Thursday :: Aug 26, 2004

The Wonga List


by larre

The sensation-snarfing scriveners of the mass media must be getting hungry now that the Swift Boat lies have turned indigestible. So, maybe this little tidbit will tide them over.

As you probably know, Sir Mark Thatcher (the honorific is by heredity, not personal deeds) is the ne'er-do-well-son of the Iron Lady. He is presently under house arrest in South Africa after being named by an international arms dealer at the trial of a group of mercenaries.

The Dallas Morning News reports --

Thatcher was arrested Wednesday and charged with helping finance what authorities say was a foiled plot to overthrow the president of oil-rich Equatorial Guinea. Police in South Africa, where Thatcher has lived since 1995, have information that the 51-year-old businessman had put his $3.3 million home up for sale and had booked flights for his American wife and two children to Dallas, police spokesman Sipho Ngwema said. The children had already been enrolled in schools there.

Dallas, huh? That's a little odd, right? Read on.

As you doubtless know, though it may have momentarily slipped your mind, Equatorial Guinea is a small, miserable little hellhole about the size of Maryland located on the Bight of Biafra just south of Cameroon and north of Gabon.
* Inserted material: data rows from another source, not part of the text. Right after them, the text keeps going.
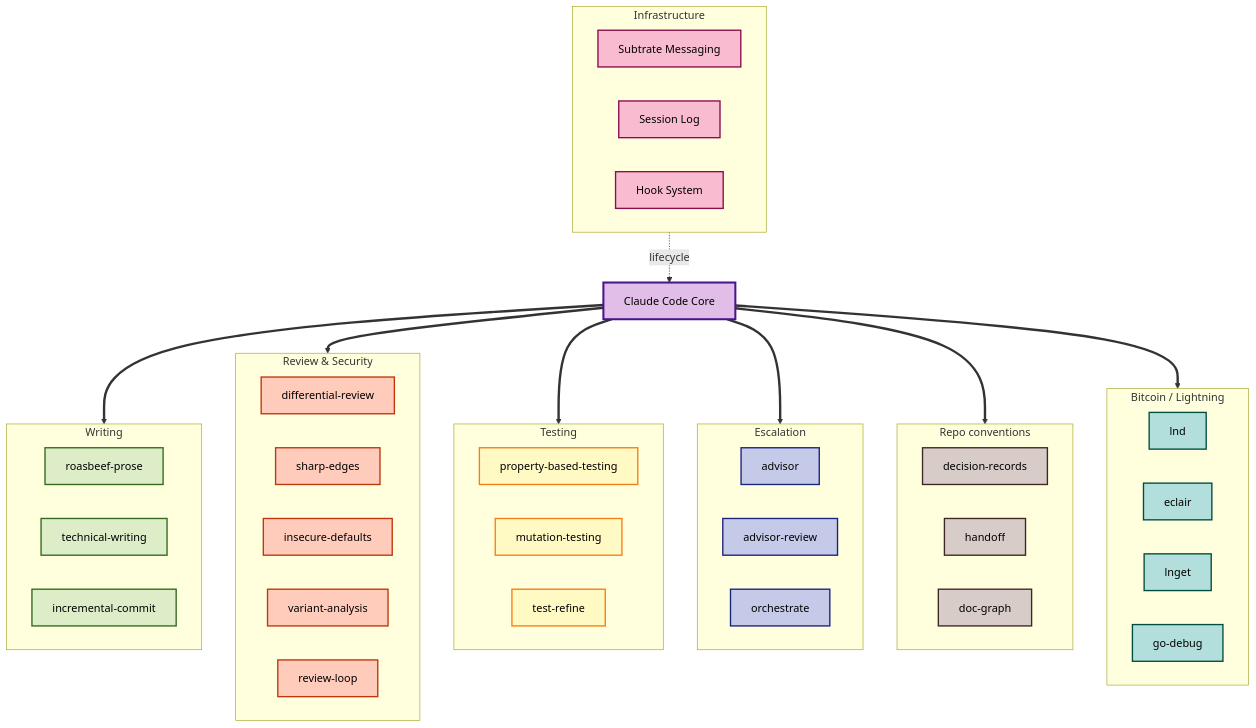
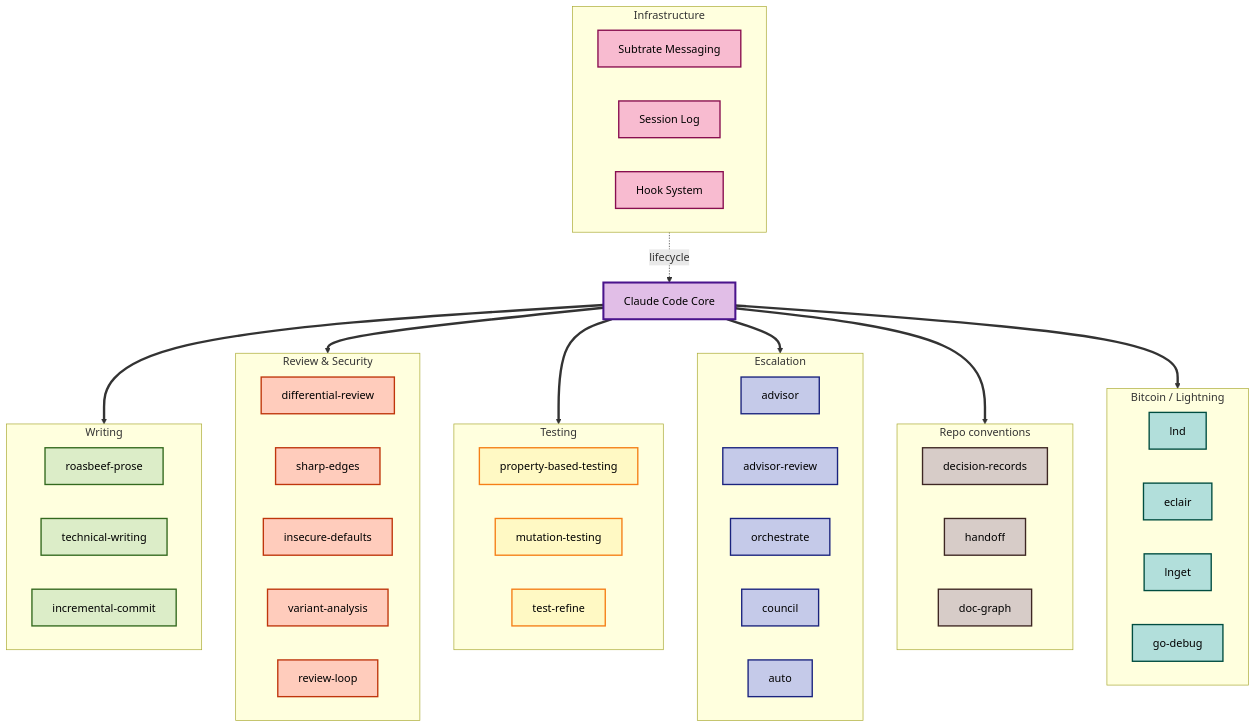
The diagram in README.md (Roasbeef/beefstack), drawn with Mermaid before and after one commit. The commit also changed other lines of this file and 3 other files, not shown here.

First line of the commit message:
skills+docs: link advisor to council and auto, refresh model names

```diff
--- a/README.md
+++ b/README.md
@@ -127,6 +127,8 @@
         E1[advisor]
         E2[advisor-review]
         E3[orchestrate]
+        E4[council]
+        E5[auto]
     end
 
     subgraph Conventions["Repo conventions"]
@@ -172,7 +174,7 @@
     class W1,W2,W3 writing
     class R1,R2,R3,R4,R5 review
     class T1,T2,T3 testing
-    class E1,E2,E3 escalation
+    class E1,E2,E3,E4,E5 escalation
     class C1,C2,C3 conventions
     class D1,D2,D3,D4 domain
     class Sub,Ses,Hooks infra
```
Lonely Planet charitably calls it a "backwater," an impoverished grease spot that boasts 'few attractions aside from the beach and the many local bars'.

Oh. And one more thing: oil.

According to Alexander's Oil and Gas Connections, very recently discovered offshore oil reserves make Equatorial Guinea "Africa's rising economic star."

Equatorial Guinea -- previously unheard of by corporate America -- has become the fourth largest recipient of US foreign funding, after South Africa, Nigeria and Angola. Incredibly, Equatorial Guinea's vast reserves of oil remained largely untapped until the mid-1990s. But since 1996, the country's oil production has increased more than tenfold -- and is expected to rise to a daily average of more than 200 000 barrels this year and possibly about 300 000 barrels sometime next year.

Hmmm. First Dallas, now oil. But that's an understandable coincidence, right?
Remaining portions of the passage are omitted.